Let’s say I’m not making this up. Rosario Crocetta, age 62, accomplished the near-impossible. His election was the first time a leftist candidate won the regional governorship in Sicily since 1947, the first time an anti-Mafia candidate won, and certainly the first time an openly gay candidate emerged victorious.

In 2003, as a member of the Italian Communist Party, Crocetta had won election to become mayor of Gela, a city on Sicily’s southern coast that is his home town. He made history by becoming the first openly gay mayor in all of Italy. A year before he left office in 2009, he switched party alliances and became a Democrat. However, his anti-Mafia platform resulted in numerous death threats, requiring 24-hour-a-day police protection. Assassination plots were waged against him in 2003, 2008 and 2010. Undeterred, he went on to serve two terms as mayor of Gela, then moved on to become an Italian representative to the European Parliament before running for governor of Sicily.
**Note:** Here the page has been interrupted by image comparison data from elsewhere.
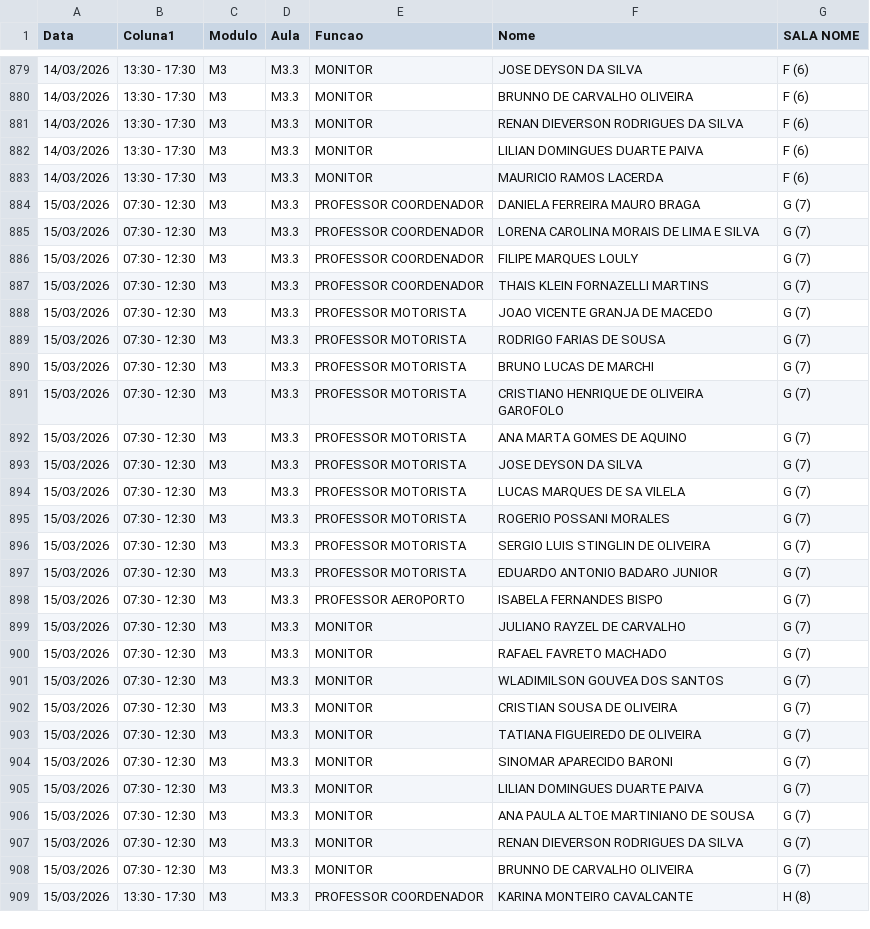
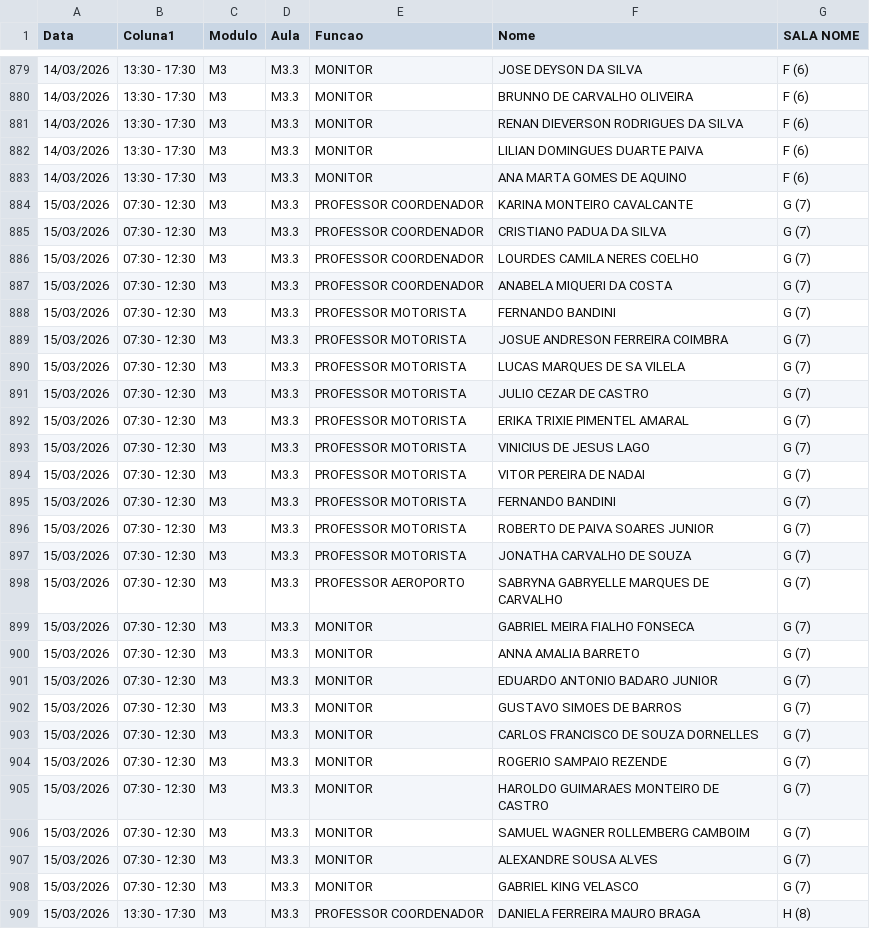
Before and after one commit to marcelmfpm-ai/painel-professores-2, a CSV file: escalas.csv, drawn as a sheet; only a part is shown, gaps mark what is left out; the diff covers the shown part only.

Commit message:
Add files via upload

```diff
--- a/escalas.csv
+++ b/escalas.csv
@@ -882,28 +882,28 @@ Data;Coluna1;Modulo;Aula;Funcao;Nome;SALA NOME
 14/03/2026;13:30 - 17:30;M3;M3.3;MONITOR;LILIAN DOMINGUES DUARTE PAIVA;F (6)
-14/03/2026;13:30 - 17:30;M3;M3.3;MONITOR;MAURICIO RAMOS LACERDA;F (6)
-15/03/2026;07:30 - 12:30;M3;M3.3;PROFESSOR COORDENADOR;DANIELA FERREIRA MAURO BRAGA;G (7)
-15/03/2026;07:30 - 12:30;M3;M3.3;PROFESSOR COORDENADOR;LORENA CAROLINA MORAIS DE LIMA E SILVA;G (7)
-15/03/2026;07:30 - 12:30;M3;M3.3;PROFESSOR COORDENADOR;FILIPE MARQUES LOULY;G (7)
-15/03/2026;07:30 - 12:30;M3;M3.3;PROFESSOR COORDENADOR;THAIS KLEIN FORNAZELLI MARTINS;G (7)
-15/03/2026;07:30 - 12:30;M3;M3.3;PROFESSOR MOTORISTA;JOAO VICENTE GRANJA DE MACEDO;G (7)
-15/03/2026;07:30 - 12:30;M3;M3.3;PROFESSOR MOTORISTA;RODRIGO FARIAS DE SOUSA;G (7)
-15/03/2026;07:30 - 12:30;M3;M3.3;PROFESSOR MOTORISTA;BRUNO LUCAS DE MARCHI;G (7)
-15/03/2026;07:30 - 12:30;M3;M3.3;PROFESSOR MOTORISTA;CRISTIANO HENRIQUE DE OLIVEIRA GAROFOLO;G (7)
-15/03/2026;07:30 - 12:30;M3;M3.3;PROFESSOR MOTORISTA;ANA MARTA GOMES DE AQUINO;G (7)
-15/03/2026;07:30 - 12:30;M3;M3.3;PROFESSOR MOTORISTA;JOSE DEYSON DA SILVA;G (7)
+14/03/2026;13:30 - 17:30;M3;M3.3;MONITOR;ANA MARTA GOMES DE AQUINO;F (6)
+15/03/2026;07:30 - 12:30;M3;M3.3;PROFESSOR COORDENADOR;KARINA MONTEIRO CAVALCANTE;G (7)
+15/03/2026;07:30 - 12:30;M3;M3.3;PROFESSOR COORDENADOR;CRISTIANO PADUA DA SILVA;G (7)
+15/03/2026;07:30 - 12:30;M3;M3.3;PROFESSOR COORDENADOR;LOURDES CAMILA NERES COELHO;G (7)
+15/03/2026;07:30 - 12:30;M3;M3.3;PROFESSOR COORDENADOR;ANABELA MIQUERI DA COSTA;G (7)
+15/03/2026;07:30 - 12:30;M3;M3.3;PROFESSOR MOTORISTA;FERNANDO BANDINI;G (7)
+15/03/2026;07:30 - 12:30;M3;M3.3;PROFESSOR MOTORISTA;JOSUE ANDRESON FERREIRA COIMBRA;G (7)
 15/03/2026;07:30 - 12:30;M3;M3.3;PROFESSOR MOTORISTA;LUCAS MARQUES DE SA VILELA;G (7)
-15/03/2026;07:30 - 12:30;M3;M3.3;PROFESSOR MOTORISTA;ROGERIO POSSANI MORALES;G (7)
-15/03/2026;07:30 - 12:30;M3;M3.3;PROFESSOR MOTORISTA;SERGIO LUIS STINGLIN DE OLIVEIRA;G (7)
-15/03/2026;07:30 - 12:30;M3;M3.3;PROFESSOR MOTORISTA;EDUARDO ANTONIO BADARO JUNIOR;G (7)
-15/03/2026;07:30 - 12:30;M3;M3.3;PROFESSOR AEROPORTO;ISABELA FERNANDES BISPO;G (7)
-15/03/2026;07:30 - 12:30;M3;M3.3;MONITOR;JULIANO RAYZEL DE CARVALHO;G (7)
-15/03/2026;07:30 - 12:30;M3;M3.3;MONITOR;RAFAEL FAVRETO MACHADO;G (7)
-15/03/2026;07:30 - 12:30;M3;M3.3;MONITOR;WLADIMILSON GOUVEA DOS SANTOS;G (7)
-15/03/2026;07:30 - 12:30;M3;M3.3;MONITOR;CRISTIAN SOUSA DE OLIVEIRA;G (7)
-15/03/2026;07:30 - 12:30;M3;M3.3;MONITOR;TATIANA FIGUEIREDO DE OLIVEIRA;G (7)
-15/03/2026;07:30 - 12:30;M3;M3.3;MONITOR;SINOMAR APARECIDO BARONI;G (7)
-15/03/2026;07:30 - 12:30;M3;M3.3;MONITOR;LILIAN DOMINGUES DUARTE PAIVA;G (7)
-15/03/2026;07:30 - 12:30;M3;M3.3;MONITOR;ANA PAULA ALTOE MARTINIANO DE SOUSA;G (7)
-15/03/2026;07:30 - 12:30;M3;M3.3;MONITOR;RENAN DIEVERSON RODRIGUES DA SILVA;G (7)
-15/03/2026;07:30 - 12:30;M3;M3.3;MONITOR;BRUNNO DE CARVALHO OLIVEIRA;G (7)
-15/03/2026;13:30 - 17:30;M3;M3.3;PROFESSOR COORDENADOR;KARINA MONTEIRO CAVALCANTE;H (8)
+15/03/2026;07:30 - 12:30;M3;M3.3;PROFESSOR MOTORISTA;JULIO CEZAR DE CASTRO;G (7)
+15/03/2026;07:30 - 12:30;M3;M3.3;PROFESSOR MOTORISTA;ERIKA TRIXIE PIMENTEL AMARAL;G (7)
+15/03/2026;07:30 - 12:30;M3;M3.3;PROFESSOR MOTORISTA;VINICIUS DE JESUS LAGO;G (7)
+15/03/2026;07:30 - 12:30;M3;M3.3;PROFESSOR MOTORISTA;VITOR PEREIRA DE NADAI;G (7)
+15/03/2026;07:30 - 12:30;M3;M3.3;PROFESSOR MOTORISTA;FERNANDO BANDINI;G (7)
+15/03/2026;07:30 - 12:30;M3;M3.3;PROFESSOR MOTORISTA;ROBERTO DE PAIVA SOARES JUNIOR;G (7)
+15/03/2026;07:30 - 12:30;M3;M3.3;PROFESSOR MOTORISTA;JONATHA CARVALHO DE SOUZA;G (7)
+15/03/2026;07:30 - 12:30;M3;M3.3;PROFESSOR AEROPORTO;SABRYNA GABRYELLE MARQUES DE CARVALHO;G (7)
+15/03/2026;07:30 - 12:30;M3;M3.3;MONITOR;GABRIEL MEIRA FIALHO FONSECA;G (7)
+15/03/2026;07:30 - 12:30;M3;M3.3;MONITOR;ANNA AMALIA BARRETO;G (7)
+15/03/2026;07:30 - 12:30;M3;M3.3;MONITOR;EDUARDO ANTONIO BADARO JUNIOR;G (7)
+15/03/2026;07:30 - 12:30;M3;M3.3;MONITOR;GUSTAVO SIMOES DE BARROS;G (7)
+15/03/2026;07:30 - 12:30;M3;M3.3;MONITOR;CARLOS FRANCISCO DE SOUZA DORNELLES;G (7)
+15/03/2026;07:30 - 12:30;M3;M3.3;MONITOR;ROGERIO SAMPAIO REZENDE;G (7)
+15/03/2026;07:30 - 12:30;M3;M3.3;MONITOR;HAROLDO GUIMARAES MONTEIRO DE CASTRO;G (7)
+15/03/2026;07:30 - 12:30;M3;M3.3;MONITOR;SAMUEL WAGNER ROLLEMBERG CAMBOIM;G (7)
+15/03/2026;07:30 - 12:30;M3;M3.3;MONITOR;ALEXANDRE SOUSA ALVES;G (7)
+15/03/2026;07:30 - 12:30;M3;M3.3;MONITOR;GABRIEL KING VELASCO;G (7)
+15/03/2026;13:30 - 17:30;M3;M3.3;PROFESSOR COORDENADOR;DANIELA FERREIRA MAURO BRAGA;H (8)
```
Also changed, not shown: 25 edited cells elsewhere in this file.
When Crocetta assumed office as governor, Sicily was close to default on its debts, thanks to reckless profligacy in the regional administration, and its last governor had resigned amid claims of corruption and links to the Mafia. Crocetta was able to cope with the nearly insurmountable odds against him, until his mother got wind of an assassination plot against her son. She quit eating and died forty days later. Crocetta went into therapy.

A smoker with a penchant for blue framed glasses, Crocetta says today, “I’m homosexual, which I call a gift from God, and no, I don’t hide it one bit!”. Talking about his successful campaign for governor, he said, “the fact that I’m here is almost inconceivable. Even I’m surprised.”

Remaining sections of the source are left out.